Temperatures: Dragon Wing Begonias thrive in temperatures of 18 to 24 degrees C (65 to 75 degrees F), but can handle heat up to just under 38 degrees C (100 degrees F), although it is best to shield them from midday sun on hot days.
Water: The Dragon Wing Begonia's soil needs to be kept moistened, but should not become soggy.
Fertiliser: To prevent fertiliser burn, the plant should be fed with a diluted (50:50) balanced fertiliser (liquid) after it has been watered. Feeding should be done fortnightly in spring/ summer, monthly during autumn and winter.

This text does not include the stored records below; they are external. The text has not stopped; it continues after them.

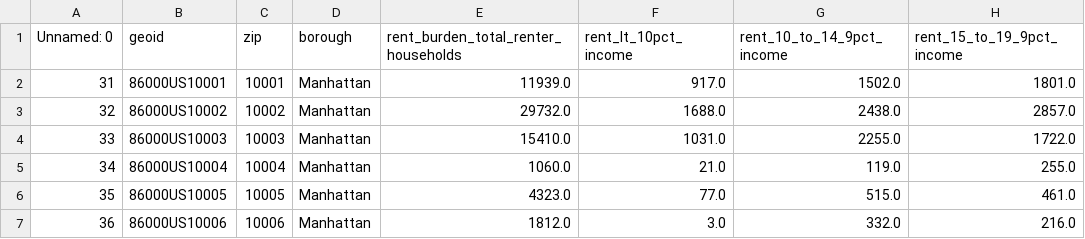
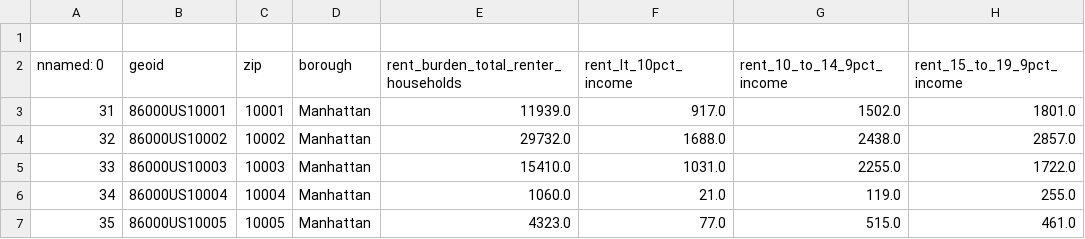
Before and after one commit to lyunljl/lyunljl-BUDSAxNYC-SCHOOL-of-DATA_Team-A, a CSV file: datasets/final-usables/final_merged_nyc_zip.csv, drawn as a sheet; only a part is shown; the shorter side is filled out with more unchanged rows; addresses are those after the commit; rows hold the shown columns only; the diff names each change by its address in the sheet, - before the commit and + after, or states it on an @@ line.

Commit message:
uploaded revised dataset

```diff
--- a/datasets/final-usables/final_merged_nyc_zip.csv
+++ b/datasets/final-usables/final_merged_nyc_zip.csv
+row 1: (empty)
@@ column A (nnamed: 0) renumbered in row 2 @@
```
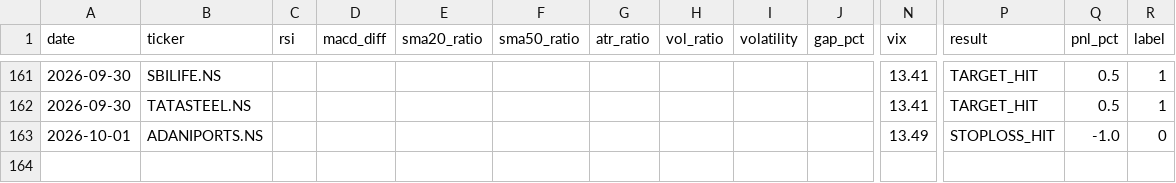
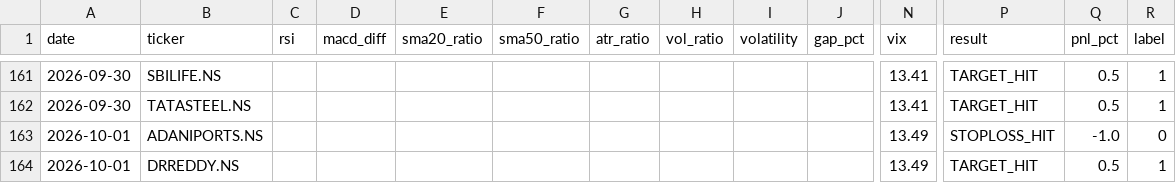
Before and after one commit to gangeshchawla/intraday-signals, a CSV file: logs/training_data.csv, drawn as a sheet; only a part is shown, gaps mark what is left out; rows hold the shown columns only; the diff names each change by its address in the sheet, - before the commit and + after, or states it on an @@ line.

Commit message:
📊 Auto-update logs/training_data.csv

```diff
--- a/logs/training_data.csv
+++ b/logs/training_data.csv
+row 164: 2026-10-01 | DRREDDY.NS |  |  |  |  |  |  |  |  | 13.49 | TARGET_HIT | 0.5 | 1
```
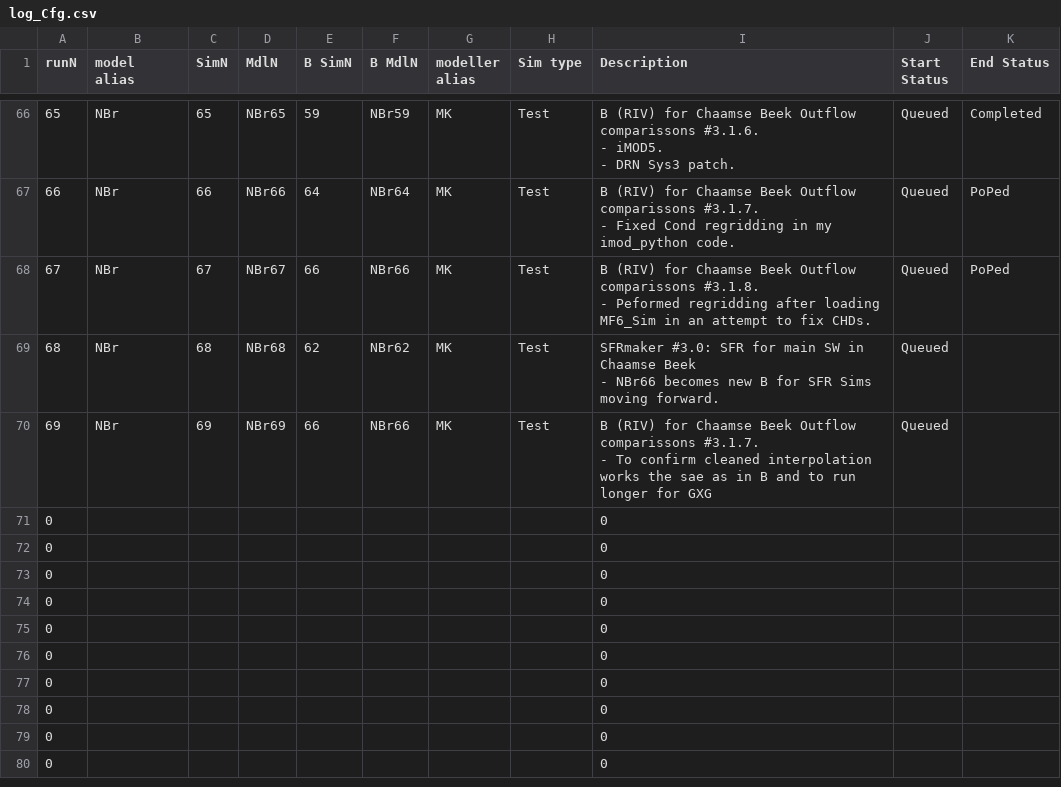
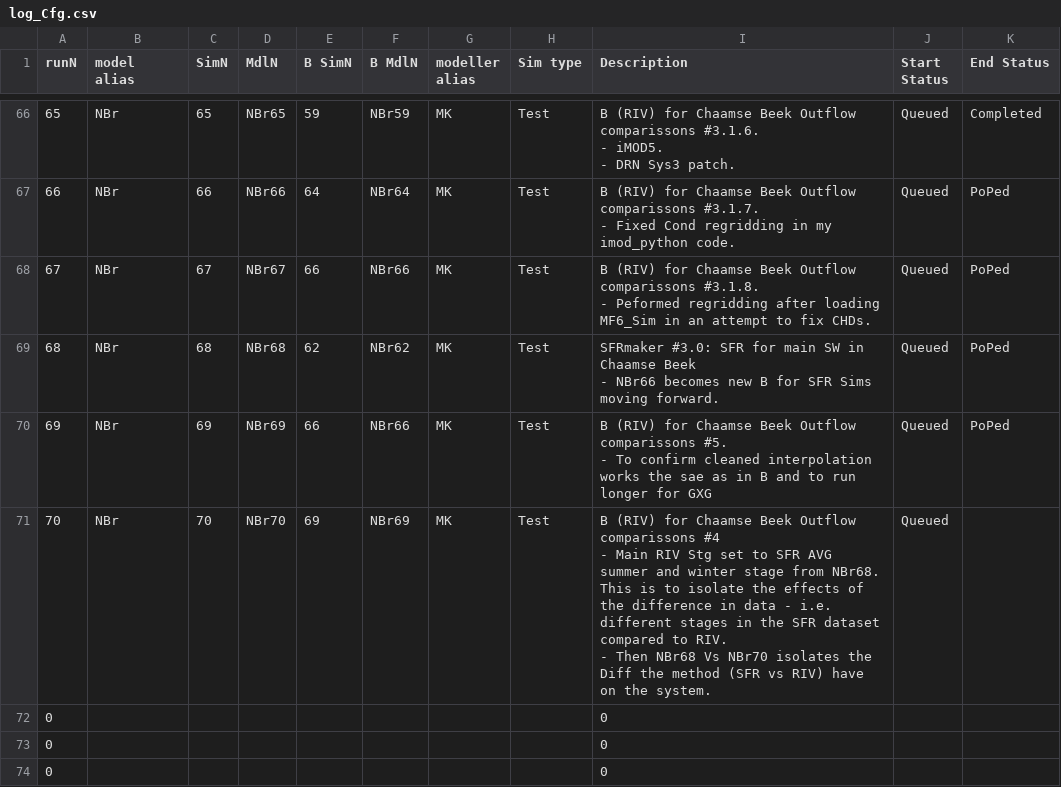
Before and after one commit to Ydrolog/WS_Mdl, a CSV file: Mng/log_Cfg.csv, drawn as a sheet; only a part is shown, gaps mark what is left out; the shorter side is filled out with more unchanged rows; removed rows and columns are numbered as before the commit, all else as after; ↵ is a line break in a cell; the diff names each change by its address in the sheet, - before the commit and + after, or states it on an @@ line.

```diff
--- a/Mng/log_Cfg.csv
+++ b/Mng/log_Cfg.csv
-K69:K70 (End Status): (empty)
+K69:K70 (End Status): PoPed
-I70 (Description): …Outflow comparissons #3.1.7. ↵ - To…
+I70 (Description): …Outflow comparissons #5. ↵ - To…
-row 71: 0 |  |  |  |  |  |  |  | 0
+row 71: 70 | NBr | 70 | NBr70 | 69 | NBr69 | MK | Test | B (RIV) for Chaamse Beek Outflow comparissons #4 ↵ - Main RIV Stg set to SFR AVG summer and winter stage from NBr68. This is to isolate the effects of the difference in data - i.e. different stages in the SFR dataset compared to RIV. ↵ - Then NBr68 Vs NBr70 isolates the Diff the method (SFR vs RIV) have on the system. | Queued
```
Also changed, not shown: Mng/log_Out.csv, 10 other files.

Propagation: Dragon Wing Begonias can be propagated quite easily from 8 to 10 cm long stem tip cuttings (non-flowering) taken during spring or at the latest in the early summer months. The cuttings will root well in sterile, moist potting mix. Alternatively, seeds sown indoors during the latter half of winter will be ready for summer flowers. Raising humidity levels and using a heat mat will provide the best results.
Description and Care Tips
Like other Begonias, the Dragon Wing Begonia is easy to grow and beautiful to look at. The delightful, glossy and big wing-shaped leaves alone are a joy to behold, and in late spring/ early summer, they will be accompanied by gorgeous sprays of red, pink or white flowers.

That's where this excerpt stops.